Cruz and Fiorina are unlikely allies. Prior to her failed presidential campaign, she was a fairly standard pro-business conservative—think less wealthy, female Koch brothers. During her run, she took a big step to the right, hoping to appeal to Christian conservatives on issues like abortion, but her step is still a long way from Cruz’s hardnosed Constitutionalist and Evangelical ideology.

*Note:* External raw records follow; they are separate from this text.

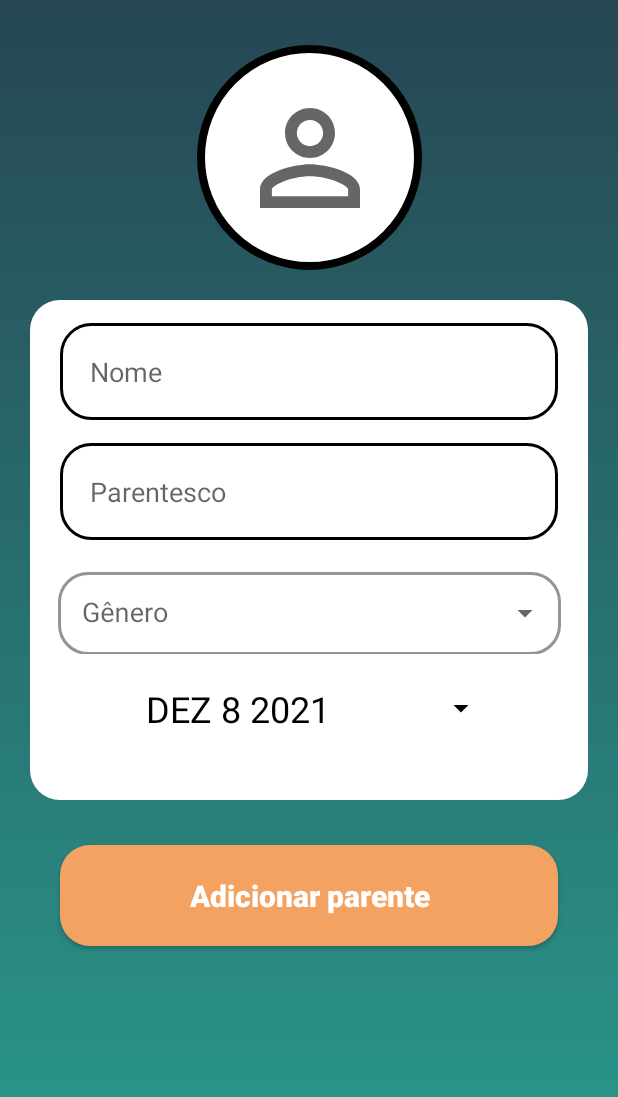
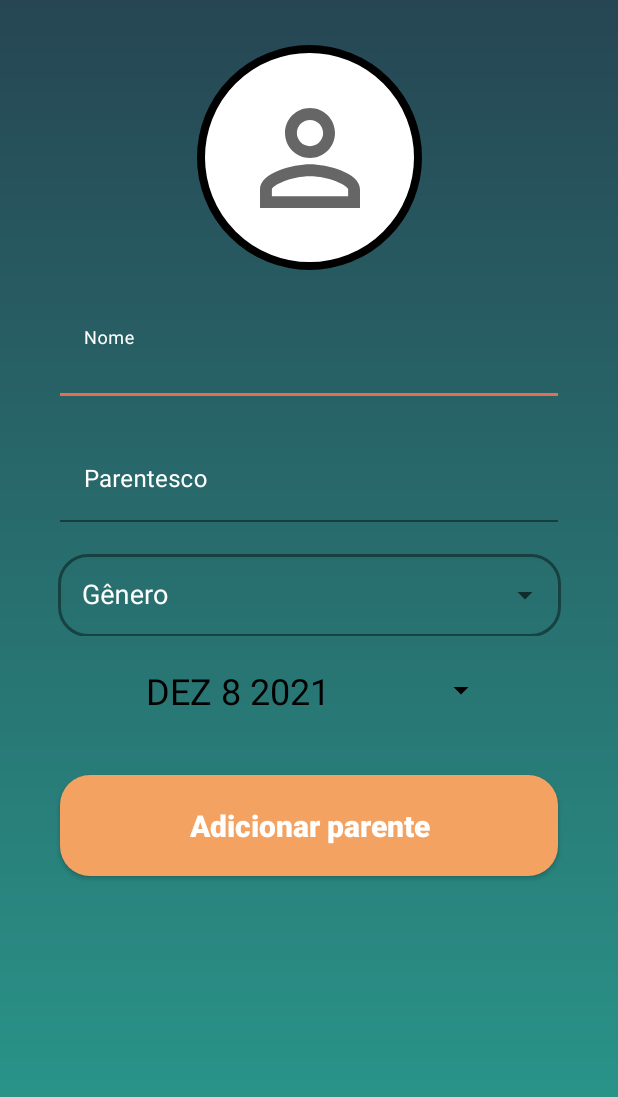
Before and after one commit to WillianKohatsu/ArvoreGenealogica, an Android app: the screen it shows after launch once a user with an empty profile is signed in (AddParente), after a tap on "Adicionar parente", on a phone screen of 412 x 824 dp. Shown: the top 1097 px of the screen. Run offline under Robolectric (Android 15) with nearby library versions, the phone set to English and light mode, and no system bars; our stand-ins replace Firebase (no records; nobody signed in at launch, a user with empty details on screens opened directly).

Commit message:
updating the parent screen

```diff
--- a/app/src/main/java/com/example/arvoregenealogica/Login.java
+++ b/app/src/main/java/com/example/arvoregenealogica/Login.java
@@ -88,7 +88,7 @@ public class Login extends AppCompatActivity {
     }
 
     private void telaArvore(){
-        Intent intent = new Intent(Login.this, Arvore.class);
+        Intent intent = new Intent(this, Arvore.class);
         startActivity(intent);
         finish();
     }
--- a/app/src/main/res/layout/activity_parente.xml
+++ b/app/src/main/res/layout/activity_parente.xml
@@ -27,35 +27,64 @@
         app:layout_constraintTop_toTopOf="@id/containerUser"
         app:layout_constraintBottom_toBottomOf="@id/containerUser"/>
 
-    <View
-        android:id="@+id/containerComponents"
-        style="@style/ContainerComponents"
+    <com.google.android.material.textfield.TextInputLayout
+        android:id="@+id/nome"
+        android:layout_height="wrap_content"
         android:layout_width="match_parent"
-        android:layout_height="333dp"
+        android:layout_marginStart="40dp"
+        android:layout_marginEnd="40dp"
+        android:layout_marginTop="28dp"
+        app:hintTextColor="@color/white"
+        android:textColorHint="@color/white"
+        android:hint="@string/nome"
+        app:layout_constraintVertical_chainStyle="packed"
+        android:textColor="@color/white"
+        app:boxStrokeColor="@color/orange"
         app:layout_constraintEnd_toEndOf="parent"
         app:layout_constraintStart_toStartOf="parent"
-        app:layout_constraintTop_toBottomOf="@id/containerUser" />
+        app:layout_constraintTop_toBottomOf="@id/containerUser">
 
-    <EditText
-        android:id="@+id/editNome"
-        style="@style/Edit_Text"
-        android:autofillHints="@string/nome"
-        android:hint="@string/nome"
-        android:inputType="text"
-        app:layout_constraintEnd_toEndOf="@id/containerComponents"
-        app:layout_constraintStart_toStartOf="@id/containerComponents"
-        app:layout_constraintTop_toTopOf="@id/containerComponents"
-        tools:ignore="DuplicateSpeakableTextCheck" />
 
-    <EditText
-        android:id="@+id/editParentesco"
-        style="@style/Edit_Text"
+        <com.google.android.material.textfield.TextInputEditText
+            android:id="@+id/editNome"
+            android:textColorHint="@color/white"
+            android:background="@color/transparent"
+            android:layout_height="wrap_content"
+            android:layout_width="match_parent"
+            android:inputType="textCapWords"
+            android:autofillHints="@string/nome"
+            android:textColor="@color/white"/>
+    </com.google.android.material.textfield.TextInputLayout>
+
+
+    <com.google.android.material.textfield.TextInputLayout
+        android:id="@+id/parentesco"
+        android:layout_height="wrap_content"
+        android:layout_width="match_parent"
+        android:layout_marginStart="40dp"
+        android:layout_marginEnd="40dp"
+        android:layout_marginTop="28dp"
+        app:hintTextColor="@color/white"
+        android:textColorHint="@color/white"
         android:hint="@string/parentesco"
-        android:autofillHints="@string/parentesco"
-        android:inputType="textEmailAddress"
-        app:layout_constraintStart_toStartOf="@id/containerComponents"
-        app:layout_constraintEnd_toEndOf="@id/containerComponents"
-        app:layout_constraintTop_toBottomOf="@id/editNome"/>
+        app:layout_constraintVertical_chainStyle="packed"
+        android:textColor="@color/white"
+        app:boxStrokeColor="@color/orange"
+        app:layout_constraintStart_toStartOf="parent"
+        app:layout_constraintEnd_toEndOf="parent"
+        app:layout_constraintTop_toBottomOf="@id/nome">
+
+
+        <com.google.android.material.textfield.TextInputEditText
+            android:id="@+id/editParentesco"
+            android:textColorHint="@color/white"
+            android:background="@color/transparent"
+            android:layout_height="wrap_content"
+            android:layout_width="match_parent"
+            android:inputType="textCapWords"
+            android:autofillHints="@string/nome"
+            android:textColor="@color/white"/>
+    </com.google.android.material.textfield.TextInputLayout>
 
     <com.google.android.material.textfield.TextInputLayout
         android:id="@+id/editGenero"
@@ -68,11 +97,13 @@
         android:layout_height="60dp"
         android:layout_margin="16dp"
         android:hint="@string/genero"
-        app:boxStrokeColor="@color/black"
+        android:textColorHint="@color/white"
+        app:boxStrokeColor="@color/white"
+        app:hintTextColor="@color/white"
         app:boxStrokeWidth="2dp"
-        app:layout_constraintStart_toStartOf="@id/containerComponents"
-        app:layout_constraintEnd_toEndOf="@id/containerComponents"
-        app:layout_constraintTop_toBottomOf="@id/editParentesco">
+        app:layout_constraintStart_toStartOf="parent"
+        app:layout_constraintEnd_toEndOf="parent"
+        app:layout_constraintTop_toBottomOf="@id/parentesco">
 
         <AutoCompleteTextView
             android:id="@+id/auto"
@@ -93,8 +124,8 @@
         app:layout_constraintLeft_toLeftOf="parent"
         app:layout_constraintRight_toRightOf="parent"
         android:layout_marginTop="10dp"
-        app:layout_constraintStart_toStartOf="@id/containerComponents"
-        app:layout_constraintEnd_toEndOf="@id/containerComponents"
+        app:layout_constraintStart_toStartOf="parent"
+        app:layout_constraintEnd_toEndOf="parent"
         app:layout_constraintTop_toBottomOf="@id/editGenero"
         android:onClick="openDatePicker"/>
 
@@ -106,7 +137,7 @@
         android:text="@string/bt_add"
         app:layout_constraintEnd_toEndOf="parent"
         app:layout_constraintStart_toStartOf="parent"
-        app:layout_constraintTop_toBottomOf="@id/containerComponents"
+        app:layout_constraintTop_toBottomOf="@id/datePickerButton"
         tools:ignore="TextContrastCheck" />
 
 </androidx.constraintlayout.widget.ConstraintLayout>
```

Although she has never held office, her relatively centrist Republican values could help attract the party establishment that Cruz once scorned, many of whom notoriously detest Cruz, back to the senator’s side.
Planned Parenthood leaders called the Cruz/Fiorina ticket "the most loathsome pair in America," on Wednesday. "A Ted Cruz and Carly Fiorina ticket give women in this country nightmares," warned Planned Parenthood Action Fund Executive Vice President Dawn Laguens in an interview with ThinkProgress. Cruz and Fiorina have attacked the organization over abortion and fetal tissue donation. Fiorina notoriously, and quite inaccurately, claimed PP was maliciously scheming to "sell baby parts." (This became a popular refrain on the campaign trail during her failed campaign.) Describing a video from an anti-abortion group—later proved to be heavily edited and fabricated—Fiorina said she saw, "a fully formed fetus on the table, its heart beating, its legs kicking, while someone says we have to keep it alive to harvest its brain." Laguens asserted that the pair's "lies truly threaten women's access to health care in this country."
Prior to the official announcement, Republican frontrunner Donald Trump called into ABC’s “Good Morning America” to harangue Cruz’s VP pick, remarking that the choice would further hurt the Texan’s cause. “Not because she’s a woman, but Carly did not resonate at all with people,” the reality star said. He remarked on Fiorina’s presidential bid, saying, “We had so many candidates ahead of us on that stage but she had the one good debate. She went up, then she dropped like a rock and never resonated with the people. So, I mean, Carly is not going to do the trick.” “I like Carly. Nice person but she never resonated. She didn't do well. She went — she was very low in the polls and by the end she was an insignificant player,” he opined Wednesday morning.
In another phone interview on Wednesday, Trump told “Fox & Friends” that it was too early for Cruz to name a running mate, calling it “ridiculous” because Cruz has millions fewer voters than he does. “Frankly he’s wasting his time because he won’t be the nominee,” he told ABC earlier.
In the bid to stall Donald Trump, Cruz has a friend in Fiorina, who was a target of many of the businessman’s personal attacks (remember “who would elect that face?”). Her endorsement statement singled the billionaire out specifically. “The only way to beat Donald Trump is to beat him at the ballot box,” she said. “And guess what, the only guy who can beat Donald Trump, who has beaten Donald Drumpf, is Ted Cruz.” Cruz, presumably, hopes this is true and that, by working alongside Fiorina, he will come one step closer to the White House.